→ TASK GOAL: Nothing but a number is needed: the count of lines below that include "each".

Saved data entries
§
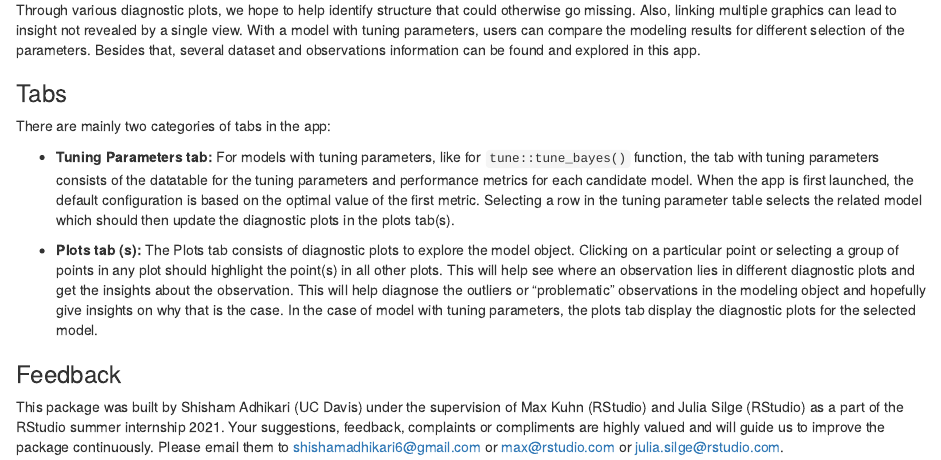
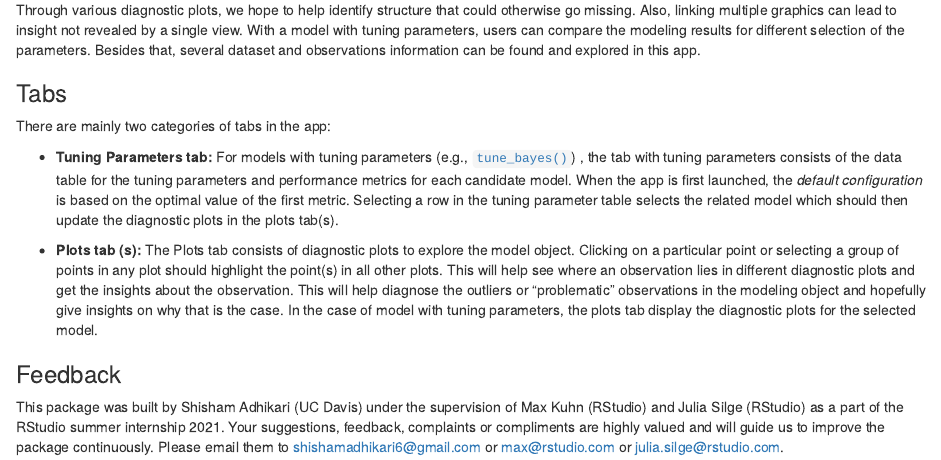
Before and after one commit to tidymodels/shinymodels, an R Markdown document (welcome_tab.Rmd): the page in a window 1100 px wide, from 250 px down. Rendered offline with R 4.5, knitr and Pandoc, with nearby package versions.

Commit message:
Update welcome_tab.Rmd
Co-authored-by: Max Kuhn <mxkuhn@gmail.com>

```diff
--- a/welcome_tab.Rmd
+++ b/welcome_tab.Rmd
@@ -17,7 +17,7 @@ Through various diagnostic plots, we hope to help identify structure that could
 
 There are mainly two categories of tabs in the app:
 
-* **Tuning Parameters tab:** For models with tuning parameters, like for `tune::tune_bayes()` function, the tab with tuning parameters consists of the datatable for the tuning parameters and performance metrics for each candidate model. When the app is first launched, the default configuration is based on the optimal value of the first metric. Selecting a row in the tuning parameter table selects the related model which should then update the diagnostic plots in the plots tab(s).
+* **Tuning Parameters tab:** For models with tuning parameters (e.g., [`tune_bayes()`](https://tune.tidymodels.org/reference/tune_bayes.html)) , the tab with tuning parameters consists of the data table for the tuning parameters and performance metrics for each candidate model. When the app is first launched, the _default configuration_ is based on the optimal value of the first metric. Selecting a row in the tuning parameter table selects the related model which should then update the diagnostic plots in the plots tab(s).
 
 * **Plots tab (s):** The Plots tab consists of diagnostic plots to explore the model object. Clicking on a particular point or selecting a group of points in any plot should highlight the point(s) in all other plots. This will help see where an observation lies in different diagnostic plots and get the insights about the observation. This will help diagnose the outliers or "problematic" observations in the modeling object and hopefully give insights on why that is the case. In the case of model with tuning parameters, the plots tab display the diagnostic plots for the selected model.
 
```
§
→ ANSWER SECTION: 2